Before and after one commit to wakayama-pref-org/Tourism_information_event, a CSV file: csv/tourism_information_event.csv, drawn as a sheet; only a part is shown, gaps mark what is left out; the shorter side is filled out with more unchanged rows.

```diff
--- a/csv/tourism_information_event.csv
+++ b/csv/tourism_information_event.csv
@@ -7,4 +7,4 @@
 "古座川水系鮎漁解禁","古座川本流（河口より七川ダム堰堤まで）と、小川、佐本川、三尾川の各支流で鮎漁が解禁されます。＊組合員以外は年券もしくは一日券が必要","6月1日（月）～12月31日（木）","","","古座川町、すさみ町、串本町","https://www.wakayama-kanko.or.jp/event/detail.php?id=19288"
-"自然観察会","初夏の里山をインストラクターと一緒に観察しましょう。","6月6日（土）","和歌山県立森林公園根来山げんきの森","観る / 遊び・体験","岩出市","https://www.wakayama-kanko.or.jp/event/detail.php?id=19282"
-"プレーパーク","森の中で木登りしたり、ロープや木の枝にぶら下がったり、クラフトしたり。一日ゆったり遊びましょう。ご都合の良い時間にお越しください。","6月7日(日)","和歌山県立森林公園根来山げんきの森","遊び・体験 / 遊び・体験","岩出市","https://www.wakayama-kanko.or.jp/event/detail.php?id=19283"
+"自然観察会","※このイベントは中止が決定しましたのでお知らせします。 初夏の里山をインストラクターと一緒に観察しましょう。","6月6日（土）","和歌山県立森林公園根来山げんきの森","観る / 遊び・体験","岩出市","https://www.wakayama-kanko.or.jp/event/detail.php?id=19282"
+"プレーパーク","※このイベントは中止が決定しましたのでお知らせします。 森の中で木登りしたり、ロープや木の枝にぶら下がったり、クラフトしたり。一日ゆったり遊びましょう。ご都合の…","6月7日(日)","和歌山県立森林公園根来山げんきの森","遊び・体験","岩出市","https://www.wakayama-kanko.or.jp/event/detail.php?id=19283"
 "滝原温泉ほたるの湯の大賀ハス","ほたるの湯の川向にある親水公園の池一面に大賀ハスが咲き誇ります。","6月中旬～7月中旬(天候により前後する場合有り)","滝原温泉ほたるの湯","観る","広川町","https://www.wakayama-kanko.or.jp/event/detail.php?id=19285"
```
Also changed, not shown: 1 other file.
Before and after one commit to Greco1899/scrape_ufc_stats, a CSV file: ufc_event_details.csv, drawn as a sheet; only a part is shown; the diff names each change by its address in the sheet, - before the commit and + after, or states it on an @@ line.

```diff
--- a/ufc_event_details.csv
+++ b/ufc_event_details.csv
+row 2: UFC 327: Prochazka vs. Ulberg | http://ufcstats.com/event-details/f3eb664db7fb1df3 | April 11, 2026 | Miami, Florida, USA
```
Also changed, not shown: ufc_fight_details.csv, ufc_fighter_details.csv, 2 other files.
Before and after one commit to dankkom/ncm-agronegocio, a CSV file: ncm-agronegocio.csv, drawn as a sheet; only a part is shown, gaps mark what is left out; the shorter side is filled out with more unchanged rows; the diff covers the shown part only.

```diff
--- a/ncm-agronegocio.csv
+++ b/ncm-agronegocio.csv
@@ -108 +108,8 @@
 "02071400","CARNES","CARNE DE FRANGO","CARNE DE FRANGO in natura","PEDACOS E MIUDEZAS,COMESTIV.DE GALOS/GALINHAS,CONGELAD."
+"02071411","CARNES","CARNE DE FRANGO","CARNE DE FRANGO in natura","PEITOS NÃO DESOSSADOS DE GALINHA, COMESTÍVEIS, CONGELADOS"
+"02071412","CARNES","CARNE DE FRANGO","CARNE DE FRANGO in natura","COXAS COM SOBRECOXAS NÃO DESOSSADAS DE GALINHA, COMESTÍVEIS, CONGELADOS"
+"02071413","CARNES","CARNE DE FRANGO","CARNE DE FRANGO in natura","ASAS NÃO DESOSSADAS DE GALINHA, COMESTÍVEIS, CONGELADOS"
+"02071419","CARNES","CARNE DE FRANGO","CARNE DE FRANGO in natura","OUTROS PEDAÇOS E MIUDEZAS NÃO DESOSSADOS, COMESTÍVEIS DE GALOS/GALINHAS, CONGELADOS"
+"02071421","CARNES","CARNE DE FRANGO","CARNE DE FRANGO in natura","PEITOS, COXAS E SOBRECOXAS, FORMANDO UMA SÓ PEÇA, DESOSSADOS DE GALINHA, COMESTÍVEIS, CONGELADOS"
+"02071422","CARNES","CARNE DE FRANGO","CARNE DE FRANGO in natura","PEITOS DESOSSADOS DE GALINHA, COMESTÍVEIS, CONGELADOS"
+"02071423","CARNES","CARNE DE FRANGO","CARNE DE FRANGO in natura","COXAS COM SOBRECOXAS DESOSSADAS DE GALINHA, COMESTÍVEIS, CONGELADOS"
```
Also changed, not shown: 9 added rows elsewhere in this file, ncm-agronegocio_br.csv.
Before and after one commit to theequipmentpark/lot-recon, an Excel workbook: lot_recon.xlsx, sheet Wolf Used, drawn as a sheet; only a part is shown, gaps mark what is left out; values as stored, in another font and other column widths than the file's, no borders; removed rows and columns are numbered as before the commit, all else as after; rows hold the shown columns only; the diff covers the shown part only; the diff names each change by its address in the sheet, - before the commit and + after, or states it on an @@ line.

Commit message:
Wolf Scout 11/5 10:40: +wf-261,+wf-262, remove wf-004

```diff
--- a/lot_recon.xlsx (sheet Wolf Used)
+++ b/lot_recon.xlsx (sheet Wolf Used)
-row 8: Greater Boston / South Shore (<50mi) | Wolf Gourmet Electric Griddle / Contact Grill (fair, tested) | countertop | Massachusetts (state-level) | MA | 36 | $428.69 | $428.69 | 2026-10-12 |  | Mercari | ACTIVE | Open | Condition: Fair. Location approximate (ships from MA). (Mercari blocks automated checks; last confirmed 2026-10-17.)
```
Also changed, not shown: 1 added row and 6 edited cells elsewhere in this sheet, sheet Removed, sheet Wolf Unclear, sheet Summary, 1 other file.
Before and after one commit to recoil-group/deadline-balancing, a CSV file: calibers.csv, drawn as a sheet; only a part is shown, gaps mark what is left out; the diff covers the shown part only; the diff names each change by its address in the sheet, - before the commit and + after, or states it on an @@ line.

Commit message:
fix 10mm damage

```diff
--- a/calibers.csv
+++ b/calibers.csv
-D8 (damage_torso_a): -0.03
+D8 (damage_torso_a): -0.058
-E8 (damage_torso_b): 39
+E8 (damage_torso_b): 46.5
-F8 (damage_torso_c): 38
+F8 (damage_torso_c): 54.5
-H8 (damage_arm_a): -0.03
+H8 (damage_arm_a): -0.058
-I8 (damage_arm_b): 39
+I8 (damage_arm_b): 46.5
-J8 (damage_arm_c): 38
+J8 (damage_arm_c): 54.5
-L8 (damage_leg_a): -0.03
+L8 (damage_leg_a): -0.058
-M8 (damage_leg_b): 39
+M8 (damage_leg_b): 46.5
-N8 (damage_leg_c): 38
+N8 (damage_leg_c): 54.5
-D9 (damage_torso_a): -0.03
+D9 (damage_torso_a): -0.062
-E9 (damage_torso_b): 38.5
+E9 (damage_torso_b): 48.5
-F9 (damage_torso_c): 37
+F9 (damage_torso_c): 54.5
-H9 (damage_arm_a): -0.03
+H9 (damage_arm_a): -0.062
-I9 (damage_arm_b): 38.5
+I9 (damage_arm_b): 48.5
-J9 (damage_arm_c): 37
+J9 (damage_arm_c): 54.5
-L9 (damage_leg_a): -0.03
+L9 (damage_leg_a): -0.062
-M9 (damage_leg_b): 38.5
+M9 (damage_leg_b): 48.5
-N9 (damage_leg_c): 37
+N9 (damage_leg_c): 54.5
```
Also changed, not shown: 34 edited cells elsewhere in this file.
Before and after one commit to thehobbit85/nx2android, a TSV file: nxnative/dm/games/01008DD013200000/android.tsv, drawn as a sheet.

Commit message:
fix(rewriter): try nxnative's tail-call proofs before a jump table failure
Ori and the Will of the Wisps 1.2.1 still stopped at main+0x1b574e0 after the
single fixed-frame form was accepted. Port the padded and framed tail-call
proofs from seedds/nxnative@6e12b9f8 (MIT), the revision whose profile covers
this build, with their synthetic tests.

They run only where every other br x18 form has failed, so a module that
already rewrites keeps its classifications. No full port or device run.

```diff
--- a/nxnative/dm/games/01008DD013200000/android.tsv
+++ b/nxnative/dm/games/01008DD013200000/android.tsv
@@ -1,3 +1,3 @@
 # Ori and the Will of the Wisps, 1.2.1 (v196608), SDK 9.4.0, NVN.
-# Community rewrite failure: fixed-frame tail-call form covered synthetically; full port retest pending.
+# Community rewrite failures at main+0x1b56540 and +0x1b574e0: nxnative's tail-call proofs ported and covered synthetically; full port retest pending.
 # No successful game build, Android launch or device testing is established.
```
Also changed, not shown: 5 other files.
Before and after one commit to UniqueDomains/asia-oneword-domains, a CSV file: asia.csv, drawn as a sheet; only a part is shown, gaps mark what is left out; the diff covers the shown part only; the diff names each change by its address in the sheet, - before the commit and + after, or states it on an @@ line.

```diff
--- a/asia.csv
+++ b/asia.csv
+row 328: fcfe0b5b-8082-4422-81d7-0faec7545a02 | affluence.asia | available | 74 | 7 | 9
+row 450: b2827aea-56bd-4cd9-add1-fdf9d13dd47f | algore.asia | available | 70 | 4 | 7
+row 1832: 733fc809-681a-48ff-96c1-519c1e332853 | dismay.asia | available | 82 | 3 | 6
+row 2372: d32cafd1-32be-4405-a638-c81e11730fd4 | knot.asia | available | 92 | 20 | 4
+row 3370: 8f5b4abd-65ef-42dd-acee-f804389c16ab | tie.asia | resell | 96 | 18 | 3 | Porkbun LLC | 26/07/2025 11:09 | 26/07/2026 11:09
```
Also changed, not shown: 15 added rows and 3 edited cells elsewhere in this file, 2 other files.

=====

What to work on » Would you show every line in the data above that contains the string "DESOSSADOS"?

Result for this task »
+"02071411","CARNES","CARNE DE FRANGO","CARNE DE FRANGO in natura","PEITOS NÃO DESOSSADOS DE GALINHA, COMESTÍVEIS, CONGELADOS"
+"02071419","CARNES","CARNE DE FRANGO","CARNE DE FRANGO in natura","OUTROS PEDAÇOS E MIUDEZAS NÃO DESOSSADOS, COMESTÍVEIS DE GALOS/GALINHAS, CONGELADOS"
+"02071421","CARNES","CARNE DE FRANGO","CARNE DE FRANGO in natura","PEITOS, COXAS E SOBRECOXAS, FORMANDO UMA SÓ PEÇA, DESOSSADOS DE GALINHA, COMESTÍVEIS, CONGELADOS"
+"02071422","CARNES","CARNE DE FRANGO","CARNE DE FRANGO in natura","PEITOS DESOSSADOS DE GALINHA, COMESTÍVEIS, CONGELADOS"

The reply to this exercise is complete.